= Dataset excerpts =
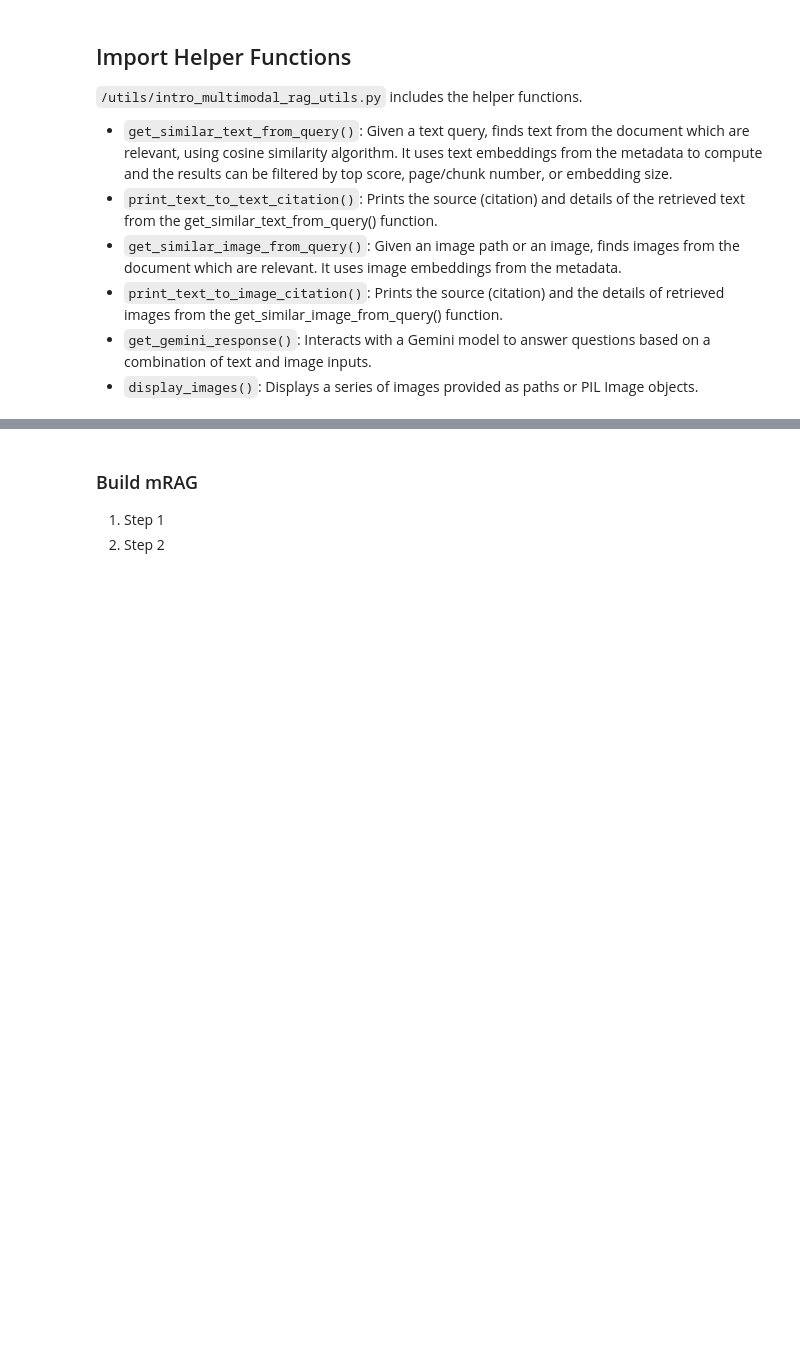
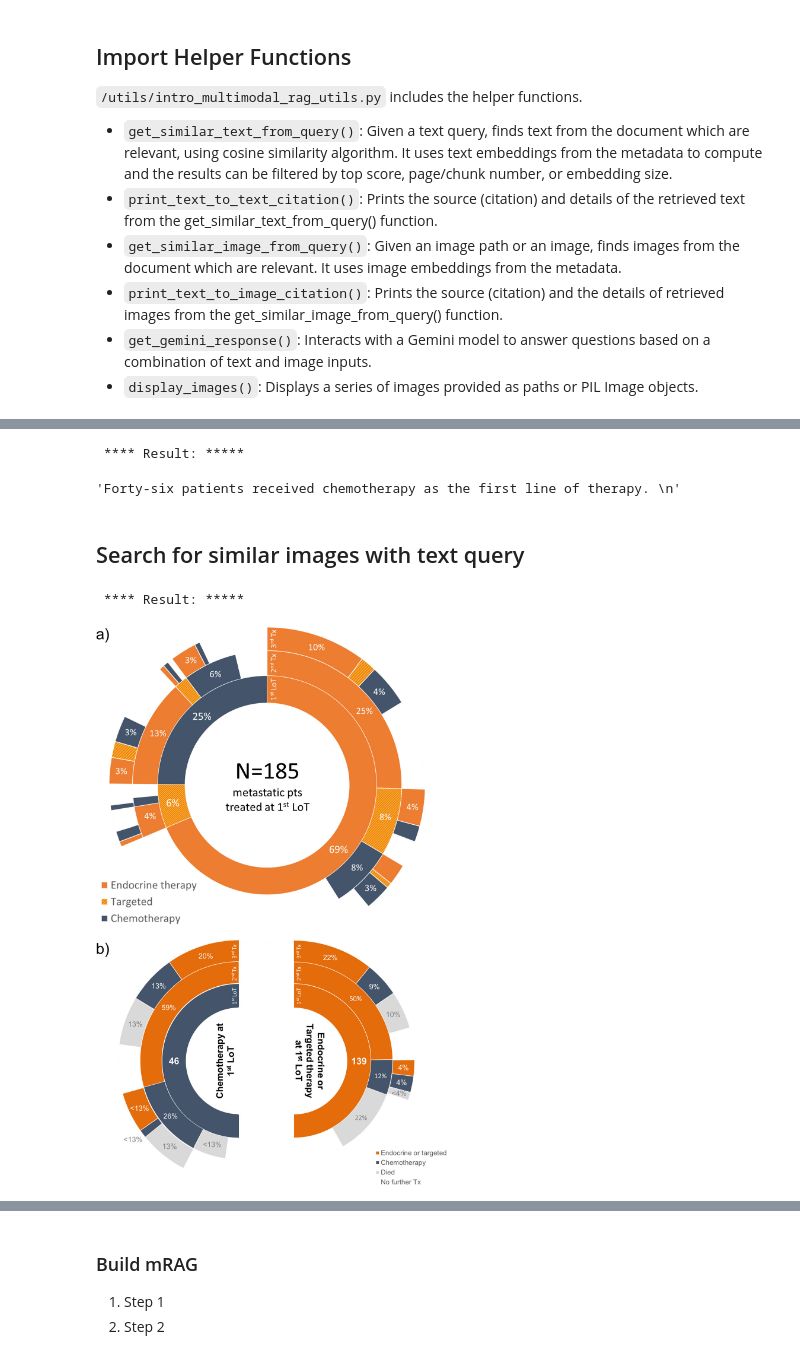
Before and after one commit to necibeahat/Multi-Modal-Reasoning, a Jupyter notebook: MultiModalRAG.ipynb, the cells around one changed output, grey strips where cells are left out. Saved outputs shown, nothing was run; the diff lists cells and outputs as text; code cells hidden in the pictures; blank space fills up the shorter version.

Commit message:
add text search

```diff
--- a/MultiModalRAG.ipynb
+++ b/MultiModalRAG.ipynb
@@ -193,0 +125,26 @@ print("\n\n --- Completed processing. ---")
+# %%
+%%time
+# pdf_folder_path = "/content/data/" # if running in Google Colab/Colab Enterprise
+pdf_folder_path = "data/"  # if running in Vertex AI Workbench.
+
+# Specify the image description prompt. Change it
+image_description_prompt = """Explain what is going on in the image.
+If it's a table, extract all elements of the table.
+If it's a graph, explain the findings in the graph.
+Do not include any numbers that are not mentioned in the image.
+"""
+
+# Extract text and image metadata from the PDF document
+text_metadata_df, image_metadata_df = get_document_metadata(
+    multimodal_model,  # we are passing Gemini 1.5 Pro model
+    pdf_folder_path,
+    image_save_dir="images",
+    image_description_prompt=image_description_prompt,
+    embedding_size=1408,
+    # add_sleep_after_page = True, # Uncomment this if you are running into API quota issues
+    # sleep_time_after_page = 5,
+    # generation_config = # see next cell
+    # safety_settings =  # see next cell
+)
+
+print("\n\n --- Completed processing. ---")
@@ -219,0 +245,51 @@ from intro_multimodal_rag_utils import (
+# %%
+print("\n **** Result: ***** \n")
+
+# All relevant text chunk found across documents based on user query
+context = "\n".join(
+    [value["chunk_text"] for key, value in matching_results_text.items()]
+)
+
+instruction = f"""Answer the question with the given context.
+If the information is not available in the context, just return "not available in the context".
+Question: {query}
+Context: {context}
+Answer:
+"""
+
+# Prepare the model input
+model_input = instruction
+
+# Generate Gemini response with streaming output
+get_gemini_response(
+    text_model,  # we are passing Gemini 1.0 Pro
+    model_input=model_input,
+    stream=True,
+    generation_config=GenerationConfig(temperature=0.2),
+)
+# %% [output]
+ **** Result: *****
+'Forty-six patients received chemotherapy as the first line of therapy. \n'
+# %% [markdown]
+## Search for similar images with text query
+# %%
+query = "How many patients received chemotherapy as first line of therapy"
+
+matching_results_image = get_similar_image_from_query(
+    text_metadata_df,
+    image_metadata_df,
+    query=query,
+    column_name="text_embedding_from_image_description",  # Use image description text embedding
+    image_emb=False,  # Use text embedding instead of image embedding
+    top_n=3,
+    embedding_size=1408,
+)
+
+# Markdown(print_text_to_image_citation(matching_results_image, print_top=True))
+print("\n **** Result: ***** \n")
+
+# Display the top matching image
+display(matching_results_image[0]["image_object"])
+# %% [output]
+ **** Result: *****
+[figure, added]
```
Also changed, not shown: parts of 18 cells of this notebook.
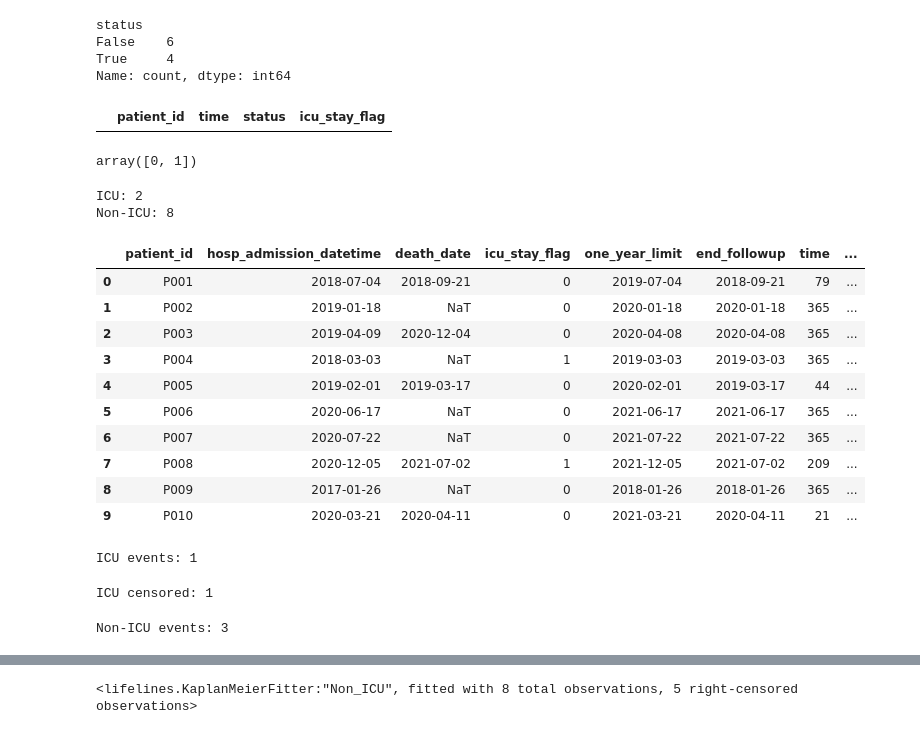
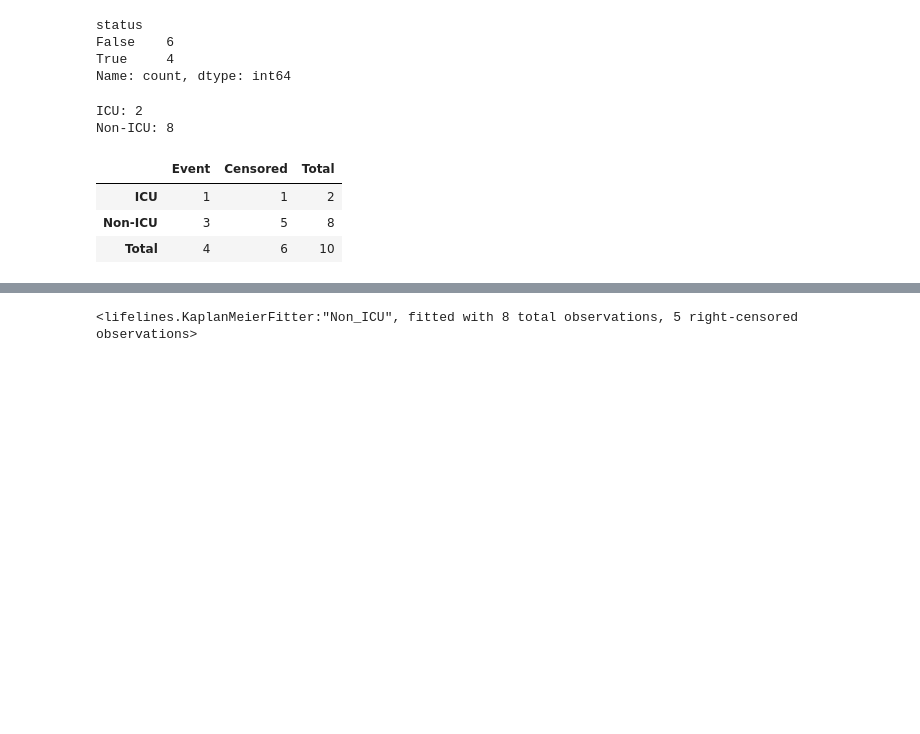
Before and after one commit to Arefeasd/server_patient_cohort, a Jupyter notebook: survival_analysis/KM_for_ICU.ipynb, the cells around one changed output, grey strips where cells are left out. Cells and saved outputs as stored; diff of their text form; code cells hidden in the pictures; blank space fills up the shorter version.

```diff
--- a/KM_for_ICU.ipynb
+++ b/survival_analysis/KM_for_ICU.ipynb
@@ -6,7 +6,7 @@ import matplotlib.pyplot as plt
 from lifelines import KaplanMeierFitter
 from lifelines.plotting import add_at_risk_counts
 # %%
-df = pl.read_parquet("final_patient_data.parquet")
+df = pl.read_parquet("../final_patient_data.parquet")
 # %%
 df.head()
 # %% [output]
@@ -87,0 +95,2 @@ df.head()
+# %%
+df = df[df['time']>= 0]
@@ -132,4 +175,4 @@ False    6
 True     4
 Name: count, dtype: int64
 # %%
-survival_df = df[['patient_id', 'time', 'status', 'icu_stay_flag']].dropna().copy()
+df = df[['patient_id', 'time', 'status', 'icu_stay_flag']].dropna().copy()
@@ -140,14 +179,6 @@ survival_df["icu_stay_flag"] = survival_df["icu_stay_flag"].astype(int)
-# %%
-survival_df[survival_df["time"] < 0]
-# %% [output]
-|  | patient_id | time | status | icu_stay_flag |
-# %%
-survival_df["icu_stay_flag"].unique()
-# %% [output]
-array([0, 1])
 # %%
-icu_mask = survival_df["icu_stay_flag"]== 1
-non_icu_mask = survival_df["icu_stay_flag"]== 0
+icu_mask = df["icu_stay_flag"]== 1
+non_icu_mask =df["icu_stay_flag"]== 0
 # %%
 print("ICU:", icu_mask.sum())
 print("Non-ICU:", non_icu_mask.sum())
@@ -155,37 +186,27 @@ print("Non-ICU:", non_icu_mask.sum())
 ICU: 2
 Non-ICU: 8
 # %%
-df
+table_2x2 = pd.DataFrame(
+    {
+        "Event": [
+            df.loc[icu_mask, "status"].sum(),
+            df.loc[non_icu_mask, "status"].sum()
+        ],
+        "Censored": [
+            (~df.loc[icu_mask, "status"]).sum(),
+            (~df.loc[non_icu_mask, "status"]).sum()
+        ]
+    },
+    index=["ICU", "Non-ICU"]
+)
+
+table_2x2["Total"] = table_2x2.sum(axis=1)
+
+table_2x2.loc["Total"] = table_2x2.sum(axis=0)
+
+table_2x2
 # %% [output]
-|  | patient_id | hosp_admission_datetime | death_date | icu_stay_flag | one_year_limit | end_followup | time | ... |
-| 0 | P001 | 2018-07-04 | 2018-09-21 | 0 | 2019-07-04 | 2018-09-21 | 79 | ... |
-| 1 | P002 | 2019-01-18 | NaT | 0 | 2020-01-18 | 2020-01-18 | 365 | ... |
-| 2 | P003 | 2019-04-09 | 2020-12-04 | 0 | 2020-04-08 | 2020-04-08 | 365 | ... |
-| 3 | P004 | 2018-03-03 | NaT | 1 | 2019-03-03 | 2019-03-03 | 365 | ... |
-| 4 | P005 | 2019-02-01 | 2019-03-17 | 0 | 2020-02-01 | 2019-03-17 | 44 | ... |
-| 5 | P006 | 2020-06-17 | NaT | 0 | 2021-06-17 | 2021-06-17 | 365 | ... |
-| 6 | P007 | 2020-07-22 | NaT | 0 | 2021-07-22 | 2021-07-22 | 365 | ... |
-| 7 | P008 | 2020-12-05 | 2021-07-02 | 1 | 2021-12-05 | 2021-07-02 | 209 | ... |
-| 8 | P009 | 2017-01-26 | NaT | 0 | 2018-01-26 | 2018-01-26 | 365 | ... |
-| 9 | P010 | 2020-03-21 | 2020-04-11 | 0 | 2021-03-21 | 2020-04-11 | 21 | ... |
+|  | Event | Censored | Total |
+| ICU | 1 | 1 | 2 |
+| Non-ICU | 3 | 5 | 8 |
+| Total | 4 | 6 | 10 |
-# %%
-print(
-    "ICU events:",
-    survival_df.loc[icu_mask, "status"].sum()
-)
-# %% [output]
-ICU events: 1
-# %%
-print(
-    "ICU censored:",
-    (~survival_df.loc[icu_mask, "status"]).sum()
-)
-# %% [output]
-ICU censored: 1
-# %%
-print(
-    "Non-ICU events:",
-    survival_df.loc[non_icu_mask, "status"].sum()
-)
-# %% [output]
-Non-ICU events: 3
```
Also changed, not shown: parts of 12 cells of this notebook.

= What is expected =
Take the entries shown above and quote them verbatim, passing over the pictures.

= Task output =
Before and after one commit to necibeahat/Multi-Modal-Reasoning, a Jupyter notebook: MultiModalRAG.ipynb, the cells around one changed output, grey strips where cells are left out. Saved outputs shown, nothing was run; the diff lists cells and outputs as text; code cells hidden in the pictures; blank space fills up the shorter version.

Commit message:
add text search

```diff
--- a/MultiModalRAG.ipynb
+++ b/MultiModalRAG.ipynb
@@ -193,0 +125,26 @@ print("\n\n --- Completed processing. ---")
+# %%
+%%time
+# pdf_folder_path = "/content/data/" # if running in Google Colab/Colab Enterprise
+pdf_folder_path = "data/"  # if running in Vertex AI Workbench.
+
+# Specify the image description prompt. Change it
+image_description_prompt = """Explain what is going on in the image.
+If it's a table, extract all elements of the table.
+If it's a graph, explain the findings in the graph.
+Do not include any numbers that are not mentioned in the image.
+"""
+
+# Extract text and image metadata from the PDF document
+text_metadata_df, image_metadata_df = get_document_metadata(
+    multimodal_model,  # we are passing Gemini 1.5 Pro model
+    pdf_folder_path,
+    image_save_dir="images",
+    image_description_prompt=image_description_prompt,
+    embedding_size=1408,
+    # add_sleep_after_page = True, # Uncomment this if you are running into API quota issues
+    # sleep_time_after_page = 5,
+    # generation_config = # see next cell
+    # safety_settings =  # see next cell
+)
+
+print("\n\n --- Completed processing. ---")
@@ -219,0 +245,51 @@ from intro_multimodal_rag_utils import (
+# %%
+print("\n **** Result: ***** \n")
+
+# All relevant text chunk found across documents based on user query
+context = "\n".join(
+    [value["chunk_text"] for key, value in matching_results_text.items()]
+)
+
+instruction = f"""Answer the question with the given context.
+If the information is not available in the context, just return "not available in the context".
+Question: {query}
+Context: {context}
+Answer:
+"""
+
+# Prepare the model input
+model_input = instruction
+
+# Generate Gemini response with streaming output
+get_gemini_response(
+    text_model,  # we are passing Gemini 1.0 Pro
+    model_input=model_input,
+    stream=True,
+    generation_config=GenerationConfig(temperature=0.2),
+)
+# %% [output]
+ **** Result: *****
+'Forty-six patients received chemotherapy as the first line of therapy. \n'
+# %% [markdown]
+## Search for similar images with text query
+# %%
+query = "How many patients received chemotherapy as first line of therapy"
+
+matching_results_image = get_similar_image_from_query(
+    text_metadata_df,
+    image_metadata_df,
+    query=query,
+    column_name="text_embedding_from_image_description",  # Use image description text embedding
+    image_emb=False,  # Use text embedding instead of image embedding
+    top_n=3,
+    embedding_size=1408,
+)
+
+# Markdown(print_text_to_image_citation(matching_results_image, print_top=True))
+print("\n **** Result: ***** \n")
+
+# Display the top matching image
+display(matching_results_image[0]["image_object"])
+# %% [output]
+ **** Result: *****
+[figure, added]
```
Also changed, not shown: parts of 18 cells of this notebook.
Before and after one commit to Arefeasd/server_patient_cohort, a Jupyter notebook: survival_analysis/KM_for_ICU.ipynb, the cells around one changed output, grey strips where cells are left out. Cells and saved outputs as stored; diff of their text form; code cells hidden in the pictures; blank space fills up the shorter version.

```diff
--- a/KM_for_ICU.ipynb
+++ b/survival_analysis/KM_for_ICU.ipynb
@@ -6,7 +6,7 @@ import matplotlib.pyplot as plt
 from lifelines import KaplanMeierFitter
 from lifelines.plotting import add_at_risk_counts
 # %%
-df = pl.read_parquet("final_patient_data.parquet")
+df = pl.read_parquet("../final_patient_data.parquet")
 # %%
 df.head()
 # %% [output]
@@ -87,0 +95,2 @@ df.head()
+# %%
+df = df[df['time']>= 0]
@@ -132,4 +175,4 @@ False    6
 True     4
 Name: count, dtype: int64
 # %%
-survival_df = df[['patient_id', 'time', 'status', 'icu_stay_flag']].dropna().copy()
+df = df[['patient_id', 'time', 'status', 'icu_stay_flag']].dropna().copy()
@@ -140,14 +179,6 @@ survival_df["icu_stay_flag"] = survival_df["icu_stay_flag"].astype(int)
-# %%
-survival_df[survival_df["time"] < 0]
-# %% [output]
-|  | patient_id | time | status | icu_stay_flag |
-# %%
-survival_df["icu_stay_flag"].unique()
-# %% [output]
-array([0, 1])
 # %%
-icu_mask = survival_df["icu_stay_flag"]== 1
-non_icu_mask = survival_df["icu_stay_flag"]== 0
+icu_mask = df["icu_stay_flag"]== 1
+non_icu_mask =df["icu_stay_flag"]== 0
 # %%
 print("ICU:", icu_mask.sum())
 print("Non-ICU:", non_icu_mask.sum())
@@ -155,37 +186,27 @@ print("Non-ICU:", non_icu_mask.sum())
 ICU: 2
 Non-ICU: 8
 # %%
-df
+table_2x2 = pd.DataFrame(
+    {
+        "Event": [
+            df.loc[icu_mask, "status"].sum(),
+            df.loc[non_icu_mask, "status"].sum()
+        ],
+        "Censored": [
+            (~df.loc[icu_mask, "status"]).sum(),
+            (~df.loc[non_icu_mask, "status"]).sum()
+        ]
+    },
+    index=["ICU", "Non-ICU"]
+)
+
+table_2x2["Total"] = table_2x2.sum(axis=1)
+
+table_2x2.loc["Total"] = table_2x2.sum(axis=0)
+
+table_2x2
 # %% [output]
-|  | patient_id | hosp_admission_datetime | death_date | icu_stay_flag | one_year_limit | end_followup | time | ... |
-| 0 | P001 | 2018-07-04 | 2018-09-21 | 0 | 2019-07-04 | 2018-09-21 | 79 | ... |
-| 1 | P002 | 2019-01-18 | NaT | 0 | 2020-01-18 | 2020-01-18 | 365 | ... |
-| 2 | P003 | 2019-04-09 | 2020-12-04 | 0 | 2020-04-08 | 2020-04-08 | 365 | ... |
-| 3 | P004 | 2018-03-03 | NaT | 1 | 2019-03-03 | 2019-03-03 | 365 | ... |
-| 4 | P005 | 2019-02-01 | 2019-03-17 | 0 | 2020-02-01 | 2019-03-17 | 44 | ... |
-| 5 | P006 | 2020-06-17 | NaT | 0 | 2021-06-17 | 2021-06-17 | 365 | ... |
-| 6 | P007 | 2020-07-22 | NaT | 0 | 2021-07-22 | 2021-07-22 | 365 | ... |
-| 7 | P008 | 2020-12-05 | 2021-07-02 | 1 | 2021-12-05 | 2021-07-02 | 209 | ... |
-| 8 | P009 | 2017-01-26 | NaT | 0 | 2018-01-26 | 2018-01-26 | 365 | ... |
-| 9 | P010 | 2020-03-21 | 2020-04-11 | 0 | 2021-03-21 | 2020-04-11 | 21 | ... |
+|  | Event | Censored | Total |
+| ICU | 1 | 1 | 2 |
+| Non-ICU | 3 | 5 | 8 |
+| Total | 4 | 6 | 10 |
-# %%
-print(
-    "ICU events:",
-    survival_df.loc[icu_mask, "status"].sum()
-)
-# %% [output]
-ICU events: 1
-# %%
-print(
-    "ICU censored:",
-    (~survival_df.loc[icu_mask, "status"]).sum()
-)
-# %% [output]
-ICU censored: 1
-# %%
-print(
-    "Non-ICU events:",
-    survival_df.loc[non_icu_mask, "status"].sum()
-)
-# %% [output]
-Non-ICU events: 3
```
Also changed, not shown: parts of 12 cells of this notebook.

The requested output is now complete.